Segment Open
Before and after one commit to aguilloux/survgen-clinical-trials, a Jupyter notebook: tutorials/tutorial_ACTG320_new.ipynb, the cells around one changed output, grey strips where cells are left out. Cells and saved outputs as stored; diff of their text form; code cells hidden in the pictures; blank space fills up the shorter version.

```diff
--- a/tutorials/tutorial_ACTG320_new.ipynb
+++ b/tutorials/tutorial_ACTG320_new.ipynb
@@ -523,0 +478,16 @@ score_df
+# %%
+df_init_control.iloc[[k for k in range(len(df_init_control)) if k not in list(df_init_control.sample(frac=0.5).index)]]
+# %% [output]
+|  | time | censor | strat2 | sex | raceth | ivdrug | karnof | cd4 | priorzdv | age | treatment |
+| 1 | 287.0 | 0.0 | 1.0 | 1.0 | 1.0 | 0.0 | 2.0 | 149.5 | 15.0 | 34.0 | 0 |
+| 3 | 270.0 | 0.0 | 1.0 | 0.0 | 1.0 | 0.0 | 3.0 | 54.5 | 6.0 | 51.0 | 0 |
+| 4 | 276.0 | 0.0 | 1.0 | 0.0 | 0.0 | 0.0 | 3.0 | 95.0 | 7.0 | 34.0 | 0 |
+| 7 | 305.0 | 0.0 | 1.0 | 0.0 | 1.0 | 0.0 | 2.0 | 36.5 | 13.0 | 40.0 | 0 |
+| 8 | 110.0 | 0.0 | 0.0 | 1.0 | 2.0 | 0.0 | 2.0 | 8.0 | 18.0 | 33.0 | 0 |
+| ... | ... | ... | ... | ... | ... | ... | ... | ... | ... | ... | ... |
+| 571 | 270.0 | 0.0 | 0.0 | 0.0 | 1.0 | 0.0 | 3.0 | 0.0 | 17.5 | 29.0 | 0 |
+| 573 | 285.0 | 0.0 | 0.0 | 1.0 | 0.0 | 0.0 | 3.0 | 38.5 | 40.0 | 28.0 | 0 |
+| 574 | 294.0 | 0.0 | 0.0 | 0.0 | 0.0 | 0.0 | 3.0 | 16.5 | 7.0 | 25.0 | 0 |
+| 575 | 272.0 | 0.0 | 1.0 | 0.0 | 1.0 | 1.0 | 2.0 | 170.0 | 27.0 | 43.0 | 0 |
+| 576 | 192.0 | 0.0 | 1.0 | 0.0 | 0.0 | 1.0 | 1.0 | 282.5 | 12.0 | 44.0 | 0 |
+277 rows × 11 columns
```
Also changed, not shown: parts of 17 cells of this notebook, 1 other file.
Segment Closed
▸ The problem
Reproduce the entries exactly as they appear.

▸ Written solution
Before and after one commit to aguilloux/survgen-clinical-trials, a Jupyter notebook: tutorials/tutorial_ACTG320_new.ipynb, the cells around one changed output, grey strips where cells are left out. Cells and saved outputs as stored; diff of their text form; code cells hidden in the pictures; blank space fills up the shorter version.

```diff
--- a/tutorials/tutorial_ACTG320_new.ipynb
+++ b/tutorials/tutorial_ACTG320_new.ipynb
@@ -523,0 +478,16 @@ score_df
+# %%
+df_init_control.iloc[[k for k in range(len(df_init_control)) if k not in list(df_init_control.sample(frac=0.5).index)]]
+# %% [output]
+|  | time | censor | strat2 | sex | raceth | ivdrug | karnof | cd4 | priorzdv | age | treatment |
+| 1 | 287.0 | 0.0 | 1.0 | 1.0 | 1.0 | 0.0 | 2.0 | 149.5 | 15.0 | 34.0 | 0 |
+| 3 | 270.0 | 0.0 | 1.0 | 0.0 | 1.0 | 0.0 | 3.0 | 54.5 | 6.0 | 51.0 | 0 |
+| 4 | 276.0 | 0.0 | 1.0 | 0.0 | 0.0 | 0.0 | 3.0 | 95.0 | 7.0 | 34.0 | 0 |
+| 7 | 305.0 | 0.0 | 1.0 | 0.0 | 1.0 | 0.0 | 2.0 | 36.5 | 13.0 | 40.0 | 0 |
+| 8 | 110.0 | 0.0 | 0.0 | 1.0 | 2.0 | 0.0 | 2.0 | 8.0 | 18.0 | 33.0 | 0 |
+| ... | ... | ... | ... | ... | ... | ... | ... | ... | ... | ... | ... |
+| 571 | 270.0 | 0.0 | 0.0 | 0.0 | 1.0 | 0.0 | 3.0 | 0.0 | 17.5 | 29.0 | 0 |
+| 573 | 285.0 | 0.0 | 0.0 | 1.0 | 0.0 | 0.0 | 3.0 | 38.5 | 40.0 | 28.0 | 0 |
+| 574 | 294.0 | 0.0 | 0.0 | 0.0 | 0.0 | 0.0 | 3.0 | 16.5 | 7.0 | 25.0 | 0 |
+| 575 | 272.0 | 0.0 | 1.0 | 0.0 | 1.0 | 1.0 | 2.0 | 170.0 | 27.0 | 43.0 | 0 |
+| 576 | 192.0 | 0.0 | 1.0 | 0.0 | 0.0 | 1.0 | 1.0 | 282.5 | 12.0 | 44.0 | 0 |
+277 rows × 11 columns
```
Also changed, not shown: parts of 17 cells of this notebook, 1 other file.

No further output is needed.